The importance of models, and modelling is very much to the fore today. With the help of computers, it is possible to consider many possible options, and not  just one as in the past. In human living, it is also important to have a focus, a model from which we can work when it comes to making the important decisions in our lives. Jesus is the perfect model.

There were occasions when he said “Learn from me.. because I am gentle and humble of heart.” He also said that he was “the Way, the Truth and the Life.” Not only through his example, but also in his teaching, we are given some very powerful models to follow, and perhaps there is no better model than the very gospel passage we have just heard this evening, the Sermon on the Mount.

Jesus, it must be remembered, was speaking to real people, and they were people whose lives were far from easy. They lived in their own country, but the authorities had come from Rome. It was already a case where they were “poor in spirit;” there were many instances when they had to console an comfort other people in the community, when they had to remain silent when they would have wanted to speak up loudly about the situation which in many instances was unjust.

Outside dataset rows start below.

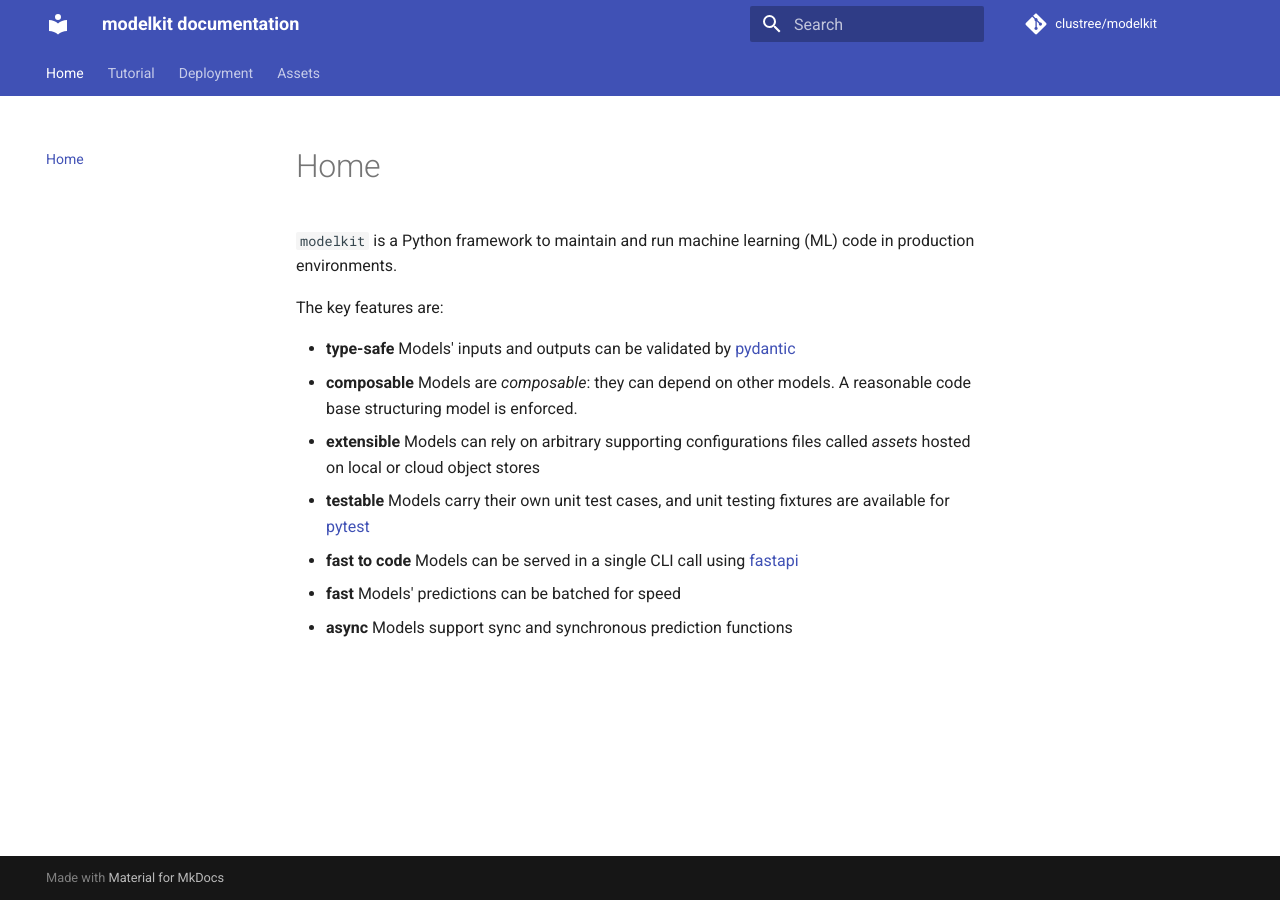
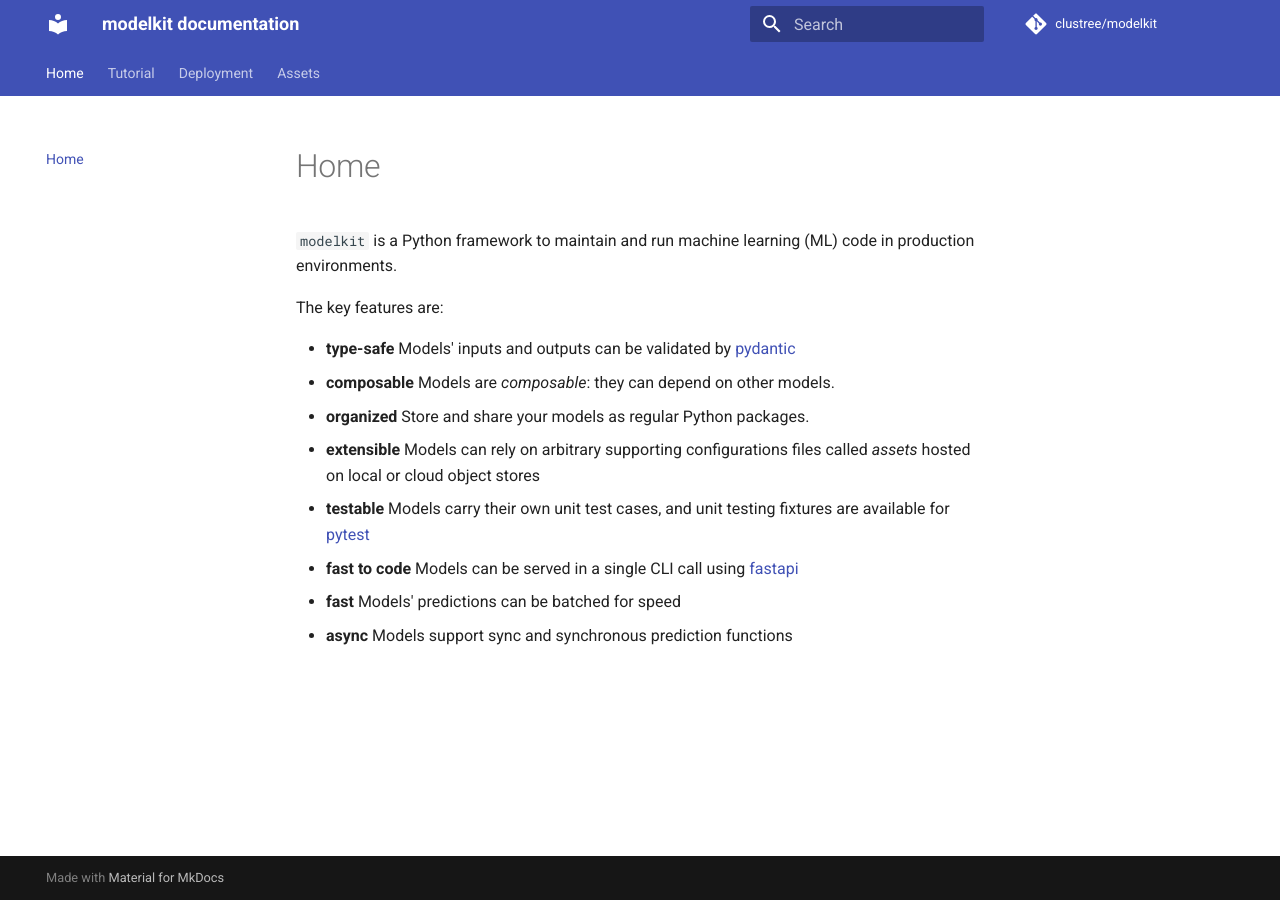
Before and after one commit to Cornerstone-OnDemand/modelkit, an MkDocs documentation site: the page built from docs/index.md, in a window 1280 px wide. Built offline with MkDocs 1.6.1 and Material for MkDocs 9.7.7, drawn with Linux system fonts in a browser that asks for light colours; comment, search, counter and statistics services are not loaded.

Commit message:
docs: add another key feature

```diff
--- a/docs/index.md
+++ b/docs/index.md
@@ -3,7 +3,8 @@
 The key features are:
 
 - **type-safe** Models' inputs and outputs can be validated by [pydantic](https://pydantic-docs.helpmanual.io/)
-- **composable** Models are *composable*: they can depend on other models. A reasonable code base structuring model is enforced.
+- **composable** Models are *composable*: they can depend on other models.
+- **organized** Store and share your models as regular Python packages.
 - **extensible** Models can rely on arbitrary supporting configurations files called *assets* hosted on local or cloud object stores
 - **testable** Models carry their own unit test cases, and unit testing fixtures are available for [pytest](https://docs.pytest.org/en/6.2.x/)
 - **fast to code** Models can be served in a single CLI call using [fastapi](https://fastapi.tiangolo.com/)
```
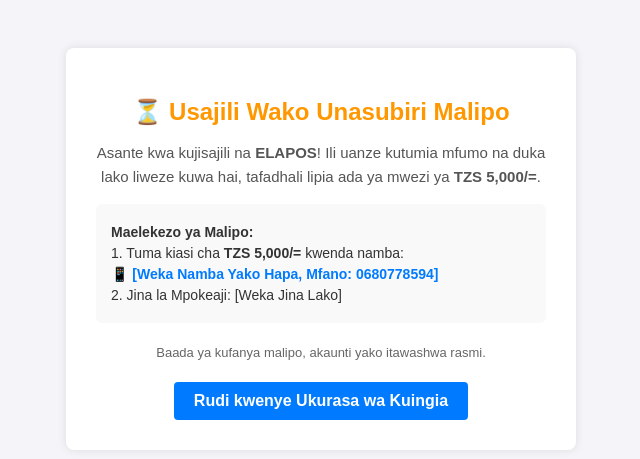
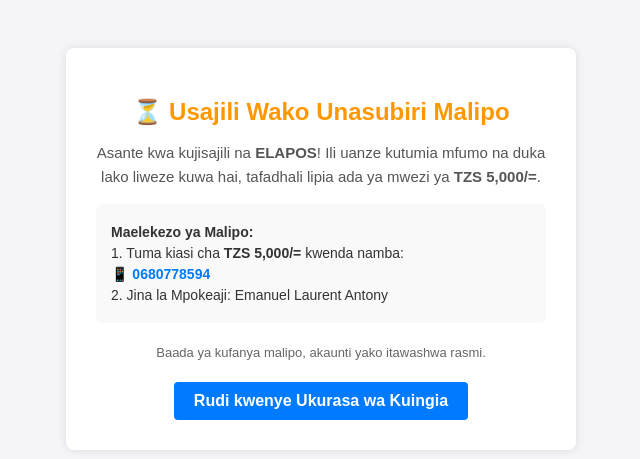
Before and after one commit to emanuelantony983-blip/elapos, a Flask app: page /pending in a window 1280 px wide. Shown: the top 459 px of the page, without its empty margins (319-959 px from the left). Run offline with Flask 3, Linux system fonts and the light colour scheme; some libraries are stand-ins or nearby versions.

Commit message:
Update pending_payment.html

```diff
--- a/templates/pending_payment.html
+++ b/templates/pending_payment.html
@@ -17,8 +17,8 @@
         <div style="background-color: #f9f9f9; padding: 15px; border-radius: 6px; margin-bottom: 20px; text-align: left; font-size: 14px; color: #333;">
             <p style="margin: 5px 0;"><strong>Maelekezo ya Malipo:</strong></p>
             <p style="margin: 5px 0;">1. Tuma kiasi cha <strong>TZS 5,000/=</strong> kwenda namba:</p>
-            <p style="margin: 5px 0; color: #007bff; font-weight: bold;">📱 [Weka Namba Yako Hapa, Mfano: 0680778594]</p>
-            <p style="margin: 5px 0;">2. Jina la Mpokeaji: [Weka Jina Lako]</p>
+            <p style="margin: 5px 0; color: #007bff; font-weight: bold;">📱 0680778594</p>
+            <p style="margin: 5px 0;">2. Jina la Mpokeaji: Emanuel Laurent Antony</p>
         </div>
 
         <p style="color: #666; font-size: 13px; line-height: 1.5; margin-bottom: 20px;">
```
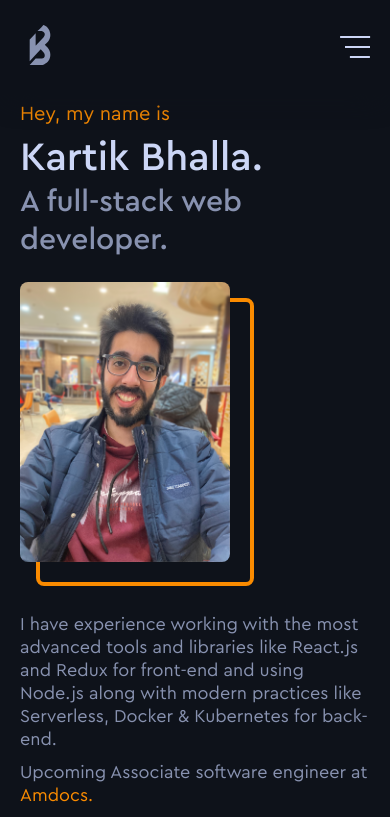
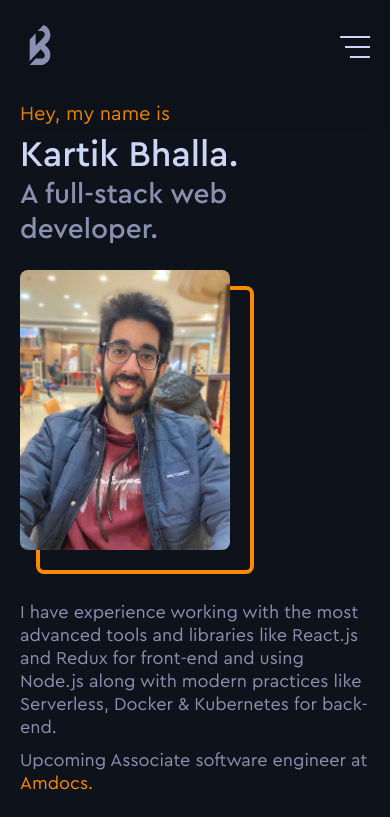
Before and after one commit to kartikbhalla12/portfolio, a Next.js app: page / in a window 390 px wide. Shown: the top 817 px of the page. Built offline with nearby package versions, Linux system fonts and the light colour scheme.

Commit message:
src: refactor and add custom 404 page
Signed-off-by: Kartik Bhalla <kartikbhalla12@gmail.com>

```diff
--- a/src/components/Home/home.module.scss
+++ b/src/components/Home/home.module.scss
@@ -65,6 +65,7 @@
 	position: absolute;
 	bottom: 0px;
 	transition: all 0.5s ease-in-out;
+	z-index: zIndex(level2);
 
 	&:after {
 		content: '';
@@ -103,7 +104,6 @@
 			.iconLink {
 				-webkit-tap-highlight-color: transparent;
 				margin: 0.6rem 0;
-				cursor: none;
 
 				.icon {
 					height: 22px;
--- a/src/components/common/CustomCursor/customCursor.module.scss
+++ b/src/components/common/CustomCursor/customCursor.module.scss
@@ -18,6 +18,10 @@
 		@include theme {
 			background-color: themedColor('cursorDot');
 		}
+
+		@include breakpoint(tablet-lg) {
+			display: none;
+		}
 	}
 
 	.cursorRing {
@@ -37,6 +41,10 @@
 		@include theme {
 			background-color: themedColor('cursorRing');
 		}
+
+		@include breakpoint(tablet-lg) {
+			display: none;
+		}
 	}
 
 	&.link {
--- a/src/components/common/ThemeSlider/index.module.scss
+++ b/src/components/common/ThemeSlider/index.module.scss
@@ -37,7 +37,6 @@
 			align-items: center;
 			width: 35px;
 			height: 25px;
-			cursor: none;
 			pointer-events: none;
 			-webkit-tap-highlight-color: transparent;
 
--- /dev/null
+++ b/src/pages/404/custom404.module.scss
@@ -0,0 +1,25 @@
+@import '@styles/core';
+
+.container {
+	@extend %container;
+	min-height: calc(100vh - 228px);
+	padding-top: 100px;
+	display: flex;
+	justify-content: center;
+	align-items: center;
+
+	&.mobile {
+		min-height: calc(100vh - 284px) !important;
+	}
+
+	p {
+		@extend %paragraph;
+		display: flex;
+		align-items: center;
+
+		span {
+			@extend %title;
+			margin: 0 0.2rem;
+		}
+	}
+}
--- a/src/pages/index.tsx
+++ b/src/pages/index.tsx
@@ -17,7 +17,7 @@ const LandingPage: NextPage<LandingPageProps> = ({ isMobile }) => {
 				<meta name='description' content='Kartik Bhalla - Portfolio Website' />
 				<link rel='icon' href='/logo.svg' />
 			</Head>
-			<main>
+			<main tabIndex={-1}>
 				<Home isMobile={isMobile} />
 			</main>
 		</>
--- a/src/styles/core/_typography.scss
+++ b/src/styles/core/_typography.scss
@@ -18,6 +18,10 @@
 	}
 	@include breakpoint(laptop-sm) {
 		font-size: size(s4);
+	}
+
+	@include breakpoint(mobile-md) {
+		font-size: size(s5);
 	}
 }
 
@@ -40,6 +44,12 @@
 	@include breakpoint(laptop-md) {
 		font-size: size(s7);
 	}
+	@include breakpoint(mobile-md) {
+		font-size: size(s8);
+	}
+	@include breakpoint(mobile-sm) {
+		font-size: size(s9);
+	}
 }
 
 %title {
@@ -61,6 +71,9 @@
 	@include breakpoint(laptop-sm) {
 		font-size: size(s12);
 	}
+	@include breakpoint(mobile-sm) {
+		font-size: size(s13);
+	}
 }
 
 %paragraph {
@@ -80,4 +93,7 @@
 	@include breakpoint(tablet-sm) {
 		font-size: size(s13);
 	}
+	@include breakpoint(mobile-sm) {
+		font-size: size(s14);
+	}
 }
--- a/src/styles/globals.scss
+++ b/src/styles/globals.scss
@@ -15,8 +15,12 @@ html {
 		margin: 0;
 		font-family: font(secondary);
 		scroll-behavior: smooth;
+		overflow-x: hidden;
 		cursor: none;
-		overflow-x: hidden;
+
+		@include breakpoint(tablet-lg) {
+			cursor: default;
+		}
 	}
 
 	body {
@@ -39,13 +43,23 @@ html {
 			color: inherit;
 			text-decoration: none;
 			cursor: none;
+
+			@include breakpoint(tablet-lg) {
+				cursor: pointer;
+			}
 		}
 
 		button {
 			cursor: none;
+
+			@include breakpoint(tablet-lg) {
+				cursor: pointer;
+			}
 		}
 
-		svg {
+		svg,
+		button,
+		a {
 			-webkit-tap-highlight-color: transparent;
 		}
 	}
--- a/src/styles/partials/_button.scss
+++ b/src/styles/partials/_button.scss
@@ -6,6 +6,10 @@
 	border: none;
 	cursor: none;
 	font-weight: 400;
+
+	@include breakpoint(tablet-lg) {
+		cursor: pointer;
+	}
 }
 
 %accentButton {
```
Also changed, not shown: src/pages/404/index.tsx (added, +29 -0 lines).
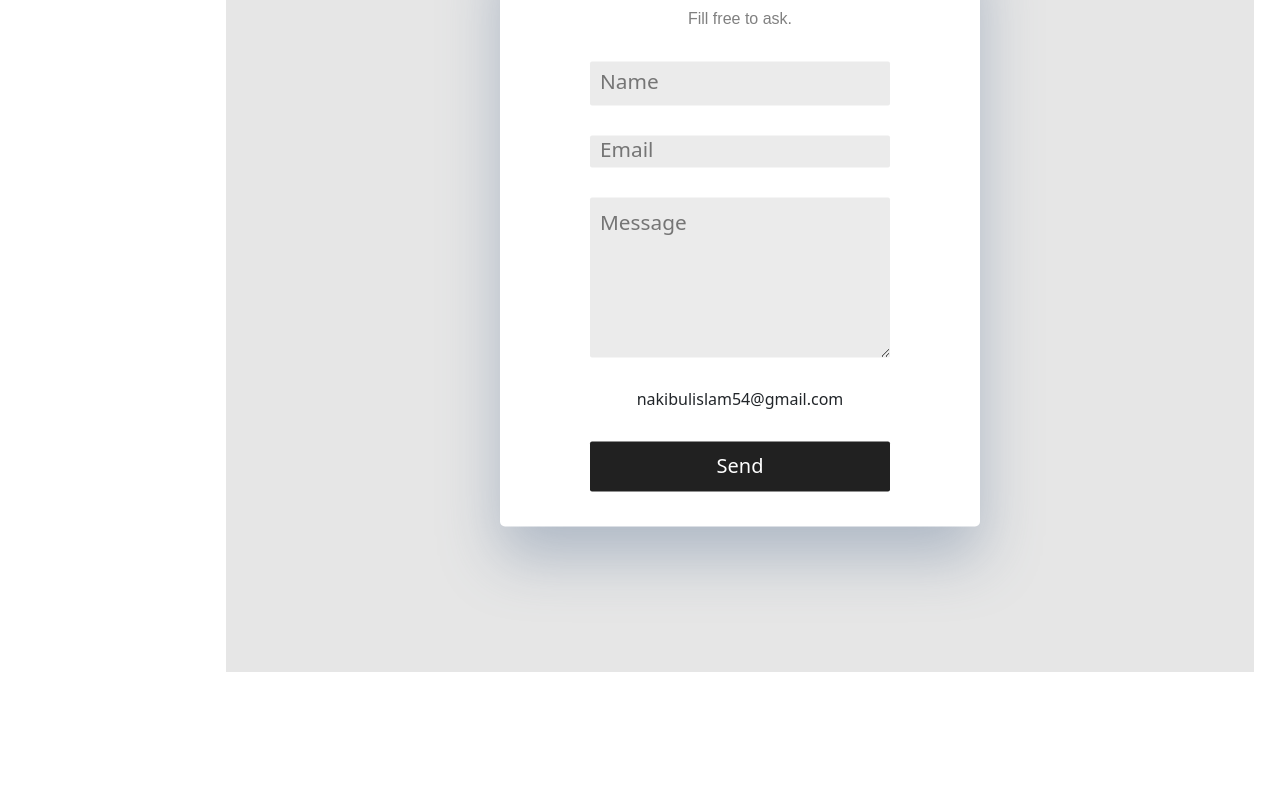
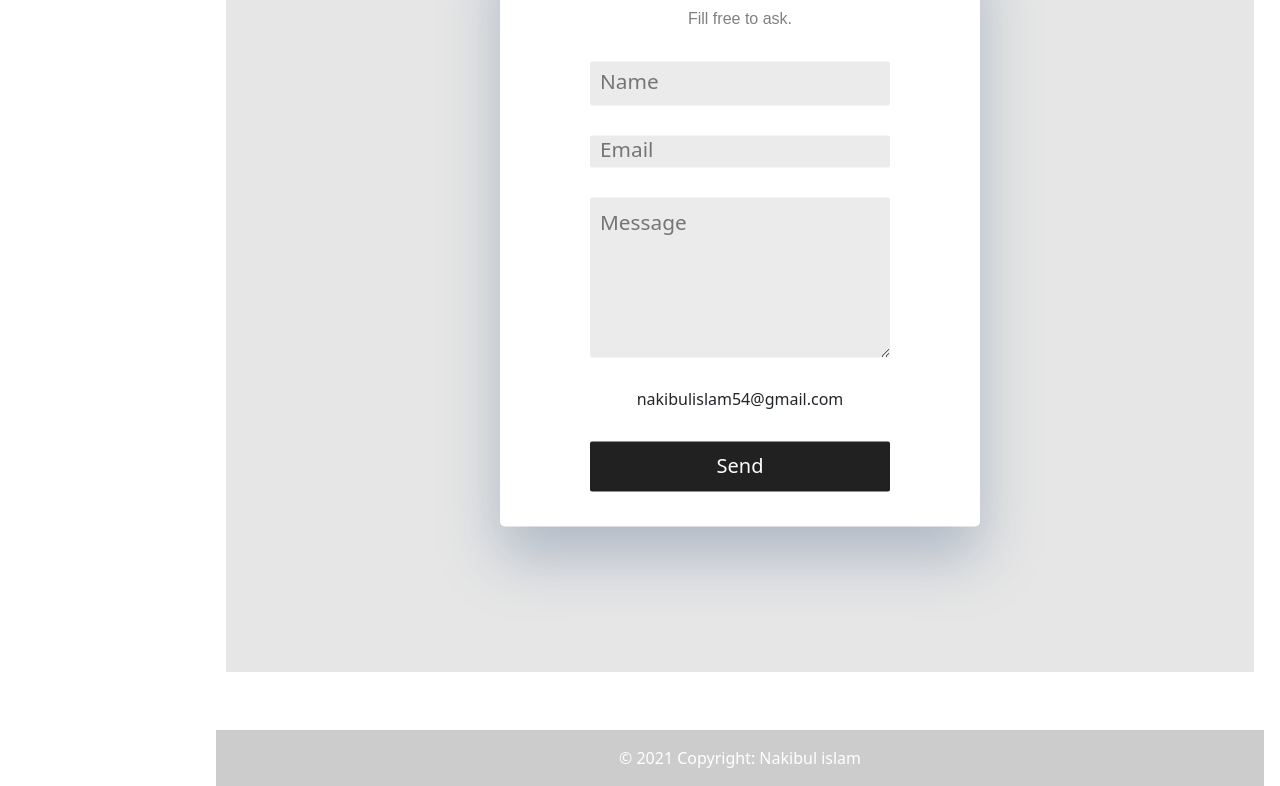
Before and after one commit to Nakib00/Nakibul-islam, a plain HTML site: page index.html in a window 1280 px wide. Shown: the part 4063-4849 px from the top of the page. Before the commit the page ends 4735 px from the top, so only its background shows below. Drawn offline with nearby package versions, Linux system fonts and the light colour scheme.

Commit message:
add footer

```diff
--- a/index.html
+++ b/index.html
@@ -171,6 +171,15 @@
           </div>
         </div>
     </div>
+    <!-- Footer -->
+    <footer class="text-center text-white">
+      <div class="container p-4"></div>
+      <!-- Copyright -->
+      <div class="text-center p-3" style="background-color: rgba(0, 0, 0, 0.2);">
+        © 2021 Copyright:
+        <span class="text-white">Nakibul islam</span>
+      </div>
+    </footer>
   </body>
   <script src="script.js"></script>
 </html>
```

These people wanted something different, they wanted things to change. They did not just want a different group of people in charge. They wanted people who went about things differently, placing an emphasis on the building of the community, on reconciliation and on a genuine change of heart.

Over the years, at Larmenier Catholic School, there has been the constant focus on preparing students and families to be different, to be capable of making a change and to stand up for the rights of all people. I noticed that the original idea for the computer centre came from contact with an Aboriginal school in Alicurung, a small town in the Northern Territory. Further contact was made subsequently, and of course, in each of our Catholic schools, we try to place great emphasis on the importance of the indigenous culture and background of  the students currently attending our schools.

Tonight is a precious opportunity for us to give thanks for now 50 years of the life of Larmenier Catholic Primary School. It is an occasion to reflect on the past, to enjoy the present, and to re-affirm our commitment to a strong future, where the dignity and value of each student is paramount, and where the message of Jesus, Our Model, is the best and indeed the only guide we need.